● **YOUR OBJECTIVE**:
Pull out every line from the listing that has the word "replace".
-- DATA FOR THIS EXERCISE follows --
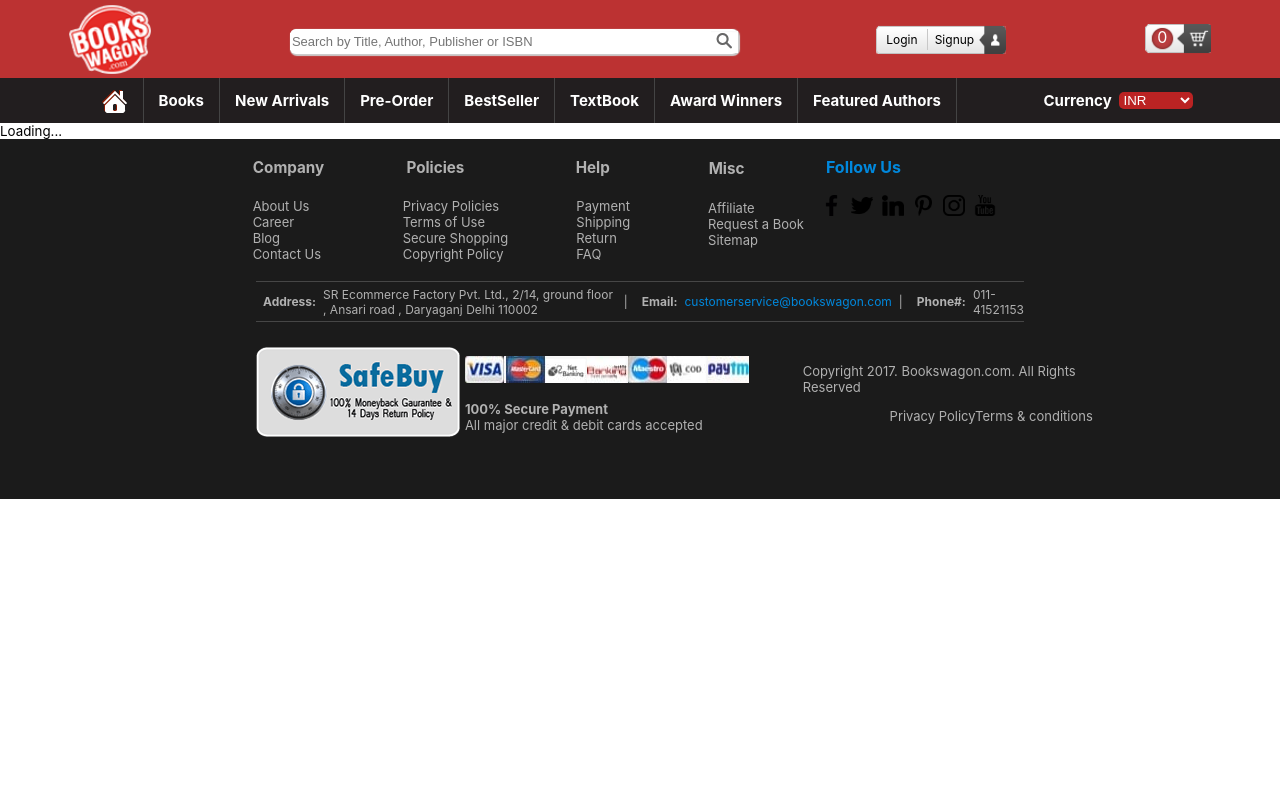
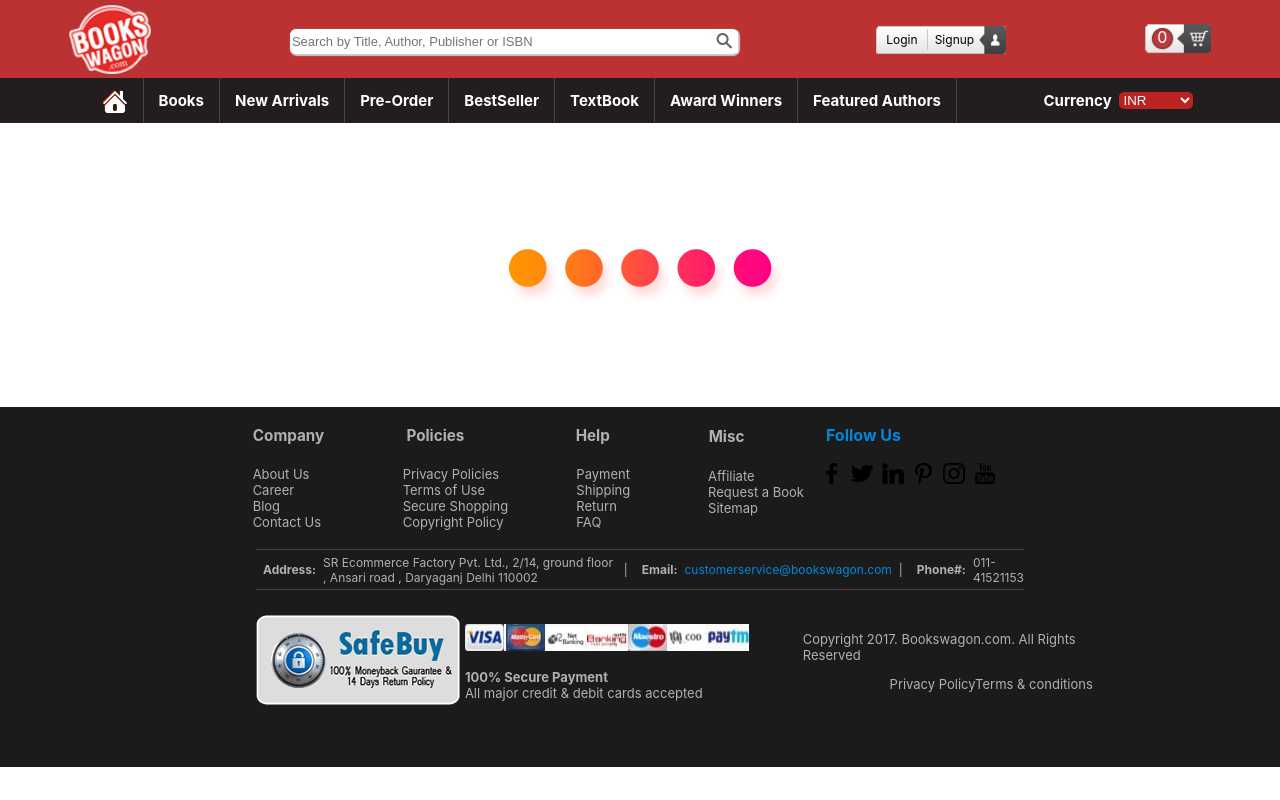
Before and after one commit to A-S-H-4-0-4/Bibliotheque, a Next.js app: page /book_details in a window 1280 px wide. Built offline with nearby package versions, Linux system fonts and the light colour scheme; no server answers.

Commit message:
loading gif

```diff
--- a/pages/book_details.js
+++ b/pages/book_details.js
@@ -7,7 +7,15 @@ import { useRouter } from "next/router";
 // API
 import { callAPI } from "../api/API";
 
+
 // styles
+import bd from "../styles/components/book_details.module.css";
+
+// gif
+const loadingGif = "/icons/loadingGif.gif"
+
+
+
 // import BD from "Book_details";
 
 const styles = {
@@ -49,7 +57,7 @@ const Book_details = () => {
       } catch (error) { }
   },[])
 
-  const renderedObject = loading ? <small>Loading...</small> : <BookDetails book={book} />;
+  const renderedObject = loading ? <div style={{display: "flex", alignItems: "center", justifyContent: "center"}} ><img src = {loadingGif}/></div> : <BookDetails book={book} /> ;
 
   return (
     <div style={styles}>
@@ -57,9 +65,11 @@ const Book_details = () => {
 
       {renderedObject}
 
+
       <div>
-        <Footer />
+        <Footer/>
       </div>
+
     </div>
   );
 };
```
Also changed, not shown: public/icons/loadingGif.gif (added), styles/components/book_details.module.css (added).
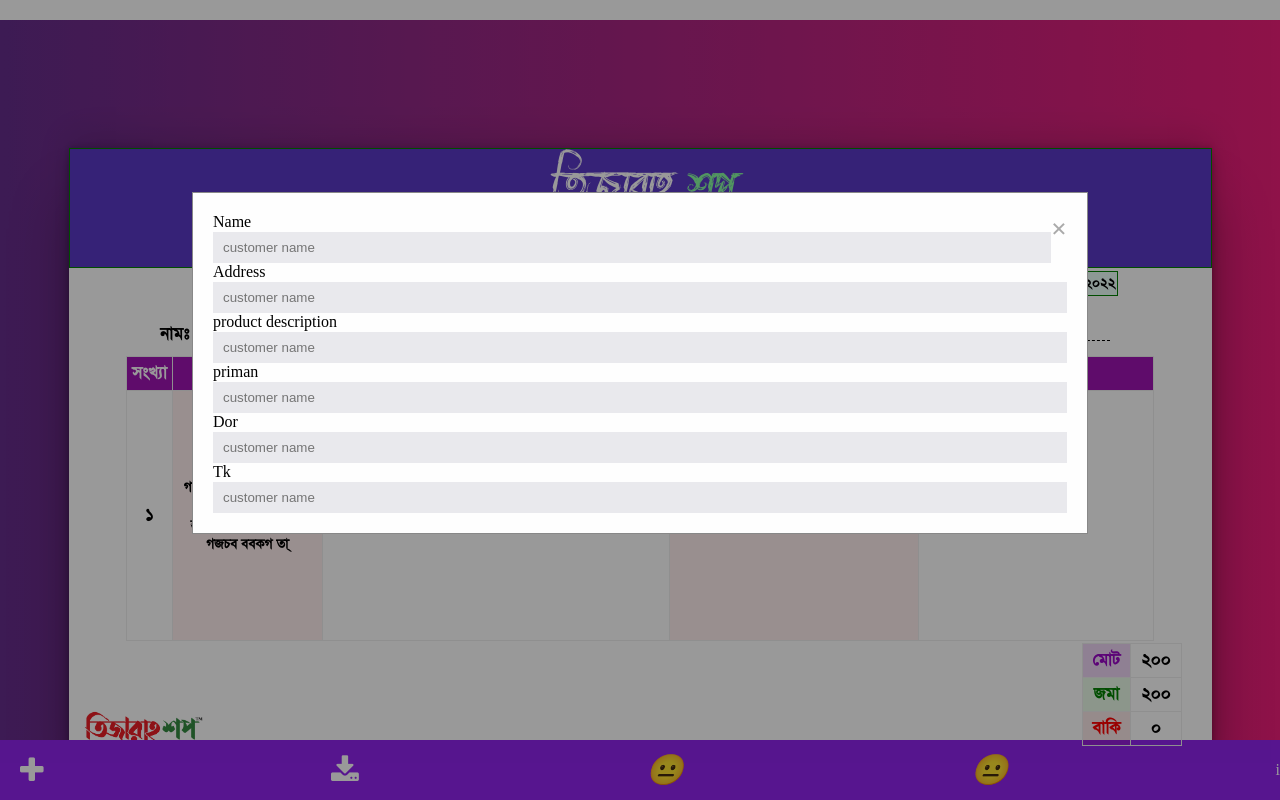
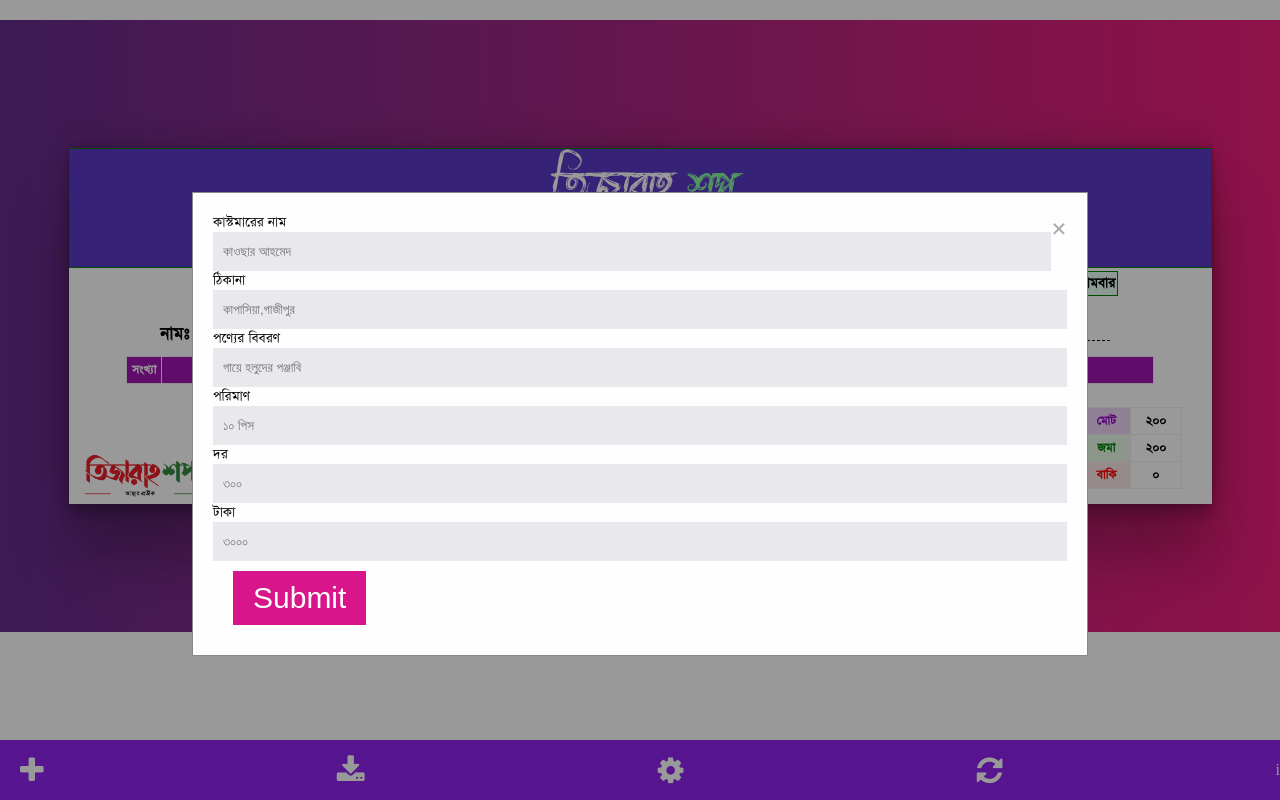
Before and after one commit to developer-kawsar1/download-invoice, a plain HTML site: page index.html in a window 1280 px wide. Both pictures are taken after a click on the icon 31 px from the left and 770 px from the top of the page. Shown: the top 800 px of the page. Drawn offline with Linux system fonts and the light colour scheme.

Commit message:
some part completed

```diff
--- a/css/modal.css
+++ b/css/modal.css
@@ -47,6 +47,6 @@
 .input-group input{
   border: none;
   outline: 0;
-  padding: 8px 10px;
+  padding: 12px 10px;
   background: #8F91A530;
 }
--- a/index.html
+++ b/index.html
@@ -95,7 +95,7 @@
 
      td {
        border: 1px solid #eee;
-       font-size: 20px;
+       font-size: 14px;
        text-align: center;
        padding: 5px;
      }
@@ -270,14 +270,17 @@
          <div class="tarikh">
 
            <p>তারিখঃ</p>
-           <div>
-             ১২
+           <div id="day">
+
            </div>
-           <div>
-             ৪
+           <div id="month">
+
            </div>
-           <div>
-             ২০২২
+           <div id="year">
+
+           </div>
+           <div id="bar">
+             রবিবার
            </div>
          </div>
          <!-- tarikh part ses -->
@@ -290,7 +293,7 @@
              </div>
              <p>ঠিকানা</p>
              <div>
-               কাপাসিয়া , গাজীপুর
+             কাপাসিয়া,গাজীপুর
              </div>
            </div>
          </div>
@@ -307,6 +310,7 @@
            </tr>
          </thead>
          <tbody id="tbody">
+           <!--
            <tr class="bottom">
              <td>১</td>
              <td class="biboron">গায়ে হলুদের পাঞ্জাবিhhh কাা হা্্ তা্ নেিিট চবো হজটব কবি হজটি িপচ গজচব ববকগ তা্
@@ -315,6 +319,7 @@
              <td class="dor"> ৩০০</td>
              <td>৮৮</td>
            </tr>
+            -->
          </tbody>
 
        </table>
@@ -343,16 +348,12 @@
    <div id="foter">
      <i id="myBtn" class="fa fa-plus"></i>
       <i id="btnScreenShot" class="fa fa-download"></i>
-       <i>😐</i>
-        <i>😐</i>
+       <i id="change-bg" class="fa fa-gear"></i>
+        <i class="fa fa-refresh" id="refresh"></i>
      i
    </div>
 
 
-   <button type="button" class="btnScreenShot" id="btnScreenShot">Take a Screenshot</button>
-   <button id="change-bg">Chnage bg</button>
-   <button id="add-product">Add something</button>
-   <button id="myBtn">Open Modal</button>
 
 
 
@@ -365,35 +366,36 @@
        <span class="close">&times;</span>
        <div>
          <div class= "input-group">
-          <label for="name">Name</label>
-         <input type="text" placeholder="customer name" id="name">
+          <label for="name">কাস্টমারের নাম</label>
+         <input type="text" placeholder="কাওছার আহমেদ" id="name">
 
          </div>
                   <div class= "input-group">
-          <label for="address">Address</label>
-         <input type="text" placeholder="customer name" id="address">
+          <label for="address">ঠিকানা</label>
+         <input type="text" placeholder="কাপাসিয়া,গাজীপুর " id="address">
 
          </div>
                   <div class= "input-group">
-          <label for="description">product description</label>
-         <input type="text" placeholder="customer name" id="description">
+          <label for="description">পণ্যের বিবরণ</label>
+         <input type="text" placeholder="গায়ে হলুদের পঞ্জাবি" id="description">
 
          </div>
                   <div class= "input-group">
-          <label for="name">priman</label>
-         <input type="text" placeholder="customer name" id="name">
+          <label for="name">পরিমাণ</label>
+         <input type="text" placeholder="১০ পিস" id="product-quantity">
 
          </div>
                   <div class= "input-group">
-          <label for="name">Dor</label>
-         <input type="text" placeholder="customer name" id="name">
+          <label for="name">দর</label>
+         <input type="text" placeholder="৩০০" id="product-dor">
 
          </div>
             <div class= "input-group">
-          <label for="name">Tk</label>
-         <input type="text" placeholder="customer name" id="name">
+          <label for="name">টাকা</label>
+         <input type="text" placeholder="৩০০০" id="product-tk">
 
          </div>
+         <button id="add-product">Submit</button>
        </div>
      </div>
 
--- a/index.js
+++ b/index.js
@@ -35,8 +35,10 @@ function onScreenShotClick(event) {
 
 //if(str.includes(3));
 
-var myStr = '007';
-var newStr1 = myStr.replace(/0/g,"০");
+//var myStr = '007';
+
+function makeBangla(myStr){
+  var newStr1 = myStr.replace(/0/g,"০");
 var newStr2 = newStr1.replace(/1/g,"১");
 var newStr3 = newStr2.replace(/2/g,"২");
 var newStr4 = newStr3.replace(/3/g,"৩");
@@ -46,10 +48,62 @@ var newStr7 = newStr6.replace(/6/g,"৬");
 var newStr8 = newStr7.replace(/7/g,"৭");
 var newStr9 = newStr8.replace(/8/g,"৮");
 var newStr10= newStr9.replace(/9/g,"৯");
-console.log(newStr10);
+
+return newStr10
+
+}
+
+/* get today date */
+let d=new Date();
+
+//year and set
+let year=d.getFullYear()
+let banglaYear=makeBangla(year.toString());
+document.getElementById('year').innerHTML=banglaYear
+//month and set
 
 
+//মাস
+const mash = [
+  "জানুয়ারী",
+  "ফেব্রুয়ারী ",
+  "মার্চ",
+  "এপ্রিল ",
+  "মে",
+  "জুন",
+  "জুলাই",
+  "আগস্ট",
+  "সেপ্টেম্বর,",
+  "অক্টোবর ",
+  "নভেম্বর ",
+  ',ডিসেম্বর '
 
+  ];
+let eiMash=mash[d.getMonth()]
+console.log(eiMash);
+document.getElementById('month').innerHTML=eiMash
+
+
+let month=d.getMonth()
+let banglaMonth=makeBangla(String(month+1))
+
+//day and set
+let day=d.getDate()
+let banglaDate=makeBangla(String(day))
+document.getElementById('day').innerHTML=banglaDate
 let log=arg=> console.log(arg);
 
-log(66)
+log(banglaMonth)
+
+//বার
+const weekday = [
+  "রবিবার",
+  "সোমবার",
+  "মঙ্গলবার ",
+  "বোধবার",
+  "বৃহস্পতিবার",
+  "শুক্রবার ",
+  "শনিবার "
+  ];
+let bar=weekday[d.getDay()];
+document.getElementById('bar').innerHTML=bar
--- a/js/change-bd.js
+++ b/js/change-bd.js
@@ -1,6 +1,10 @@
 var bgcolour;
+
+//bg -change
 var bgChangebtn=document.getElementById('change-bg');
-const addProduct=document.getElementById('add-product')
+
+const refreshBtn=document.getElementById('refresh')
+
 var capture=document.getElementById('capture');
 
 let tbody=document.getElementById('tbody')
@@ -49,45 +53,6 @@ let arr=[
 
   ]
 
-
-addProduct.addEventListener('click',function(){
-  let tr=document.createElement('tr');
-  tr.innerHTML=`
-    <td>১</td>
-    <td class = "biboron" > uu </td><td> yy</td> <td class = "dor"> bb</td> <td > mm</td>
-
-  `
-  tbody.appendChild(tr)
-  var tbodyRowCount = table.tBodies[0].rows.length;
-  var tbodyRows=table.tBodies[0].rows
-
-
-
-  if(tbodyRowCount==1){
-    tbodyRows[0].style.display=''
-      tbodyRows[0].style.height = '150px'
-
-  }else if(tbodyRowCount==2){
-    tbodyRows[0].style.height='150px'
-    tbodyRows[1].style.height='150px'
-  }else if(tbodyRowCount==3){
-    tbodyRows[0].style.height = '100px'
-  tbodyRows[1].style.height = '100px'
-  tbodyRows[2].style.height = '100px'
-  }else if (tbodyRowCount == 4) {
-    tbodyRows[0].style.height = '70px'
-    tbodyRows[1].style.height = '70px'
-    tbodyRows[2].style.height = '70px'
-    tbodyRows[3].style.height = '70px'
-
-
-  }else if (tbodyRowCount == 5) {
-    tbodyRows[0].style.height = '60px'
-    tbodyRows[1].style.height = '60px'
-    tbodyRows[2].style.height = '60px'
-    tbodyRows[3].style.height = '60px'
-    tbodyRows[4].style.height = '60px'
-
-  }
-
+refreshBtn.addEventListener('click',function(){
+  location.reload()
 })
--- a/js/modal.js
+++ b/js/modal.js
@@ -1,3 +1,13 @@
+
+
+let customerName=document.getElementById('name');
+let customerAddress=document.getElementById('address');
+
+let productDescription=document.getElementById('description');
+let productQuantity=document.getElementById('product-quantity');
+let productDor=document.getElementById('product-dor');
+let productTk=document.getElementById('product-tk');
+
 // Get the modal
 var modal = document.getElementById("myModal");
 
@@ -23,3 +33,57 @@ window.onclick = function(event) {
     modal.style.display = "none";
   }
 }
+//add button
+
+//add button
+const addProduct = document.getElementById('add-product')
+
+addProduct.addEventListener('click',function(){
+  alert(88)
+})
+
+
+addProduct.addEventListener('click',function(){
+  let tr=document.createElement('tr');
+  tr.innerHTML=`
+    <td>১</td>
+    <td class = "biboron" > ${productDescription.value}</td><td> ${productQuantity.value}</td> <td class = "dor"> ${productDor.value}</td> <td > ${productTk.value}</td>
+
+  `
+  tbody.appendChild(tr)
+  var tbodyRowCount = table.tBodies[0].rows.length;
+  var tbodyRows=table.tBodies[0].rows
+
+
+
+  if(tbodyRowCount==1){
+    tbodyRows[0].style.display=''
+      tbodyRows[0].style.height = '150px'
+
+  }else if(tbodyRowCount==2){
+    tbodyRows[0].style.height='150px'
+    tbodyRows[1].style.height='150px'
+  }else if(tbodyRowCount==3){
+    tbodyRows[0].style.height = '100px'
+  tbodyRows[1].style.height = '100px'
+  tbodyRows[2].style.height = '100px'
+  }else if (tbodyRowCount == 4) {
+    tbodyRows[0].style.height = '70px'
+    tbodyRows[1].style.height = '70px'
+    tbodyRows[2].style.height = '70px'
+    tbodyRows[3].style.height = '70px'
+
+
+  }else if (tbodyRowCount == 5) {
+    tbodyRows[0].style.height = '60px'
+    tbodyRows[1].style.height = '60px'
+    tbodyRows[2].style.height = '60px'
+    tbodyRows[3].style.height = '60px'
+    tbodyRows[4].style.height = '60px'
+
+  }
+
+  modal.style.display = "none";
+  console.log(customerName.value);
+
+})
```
-- DATA FOR THIS EXERCISE concluded --
● **OUTPUT FOR THIS TASK**:
-var newStr1 = myStr.replace(/0/g,"০");
+  var newStr1 = myStr.replace(/0/g,"০");
 var newStr2 = newStr1.replace(/1/g,"১");
 var newStr3 = newStr2.replace(/2/g,"২");
 var newStr4 = newStr3.replace(/3/g,"৩");
@@ -46,10 +48,62 @@ var newStr7 = newStr6.replace(/6/g,"৬");
 var newStr8 = newStr7.replace(/7/g,"৭");
 var newStr9 = newStr8.replace(/8/g,"৮");
 var newStr10= newStr9.replace(/9/g,"৯");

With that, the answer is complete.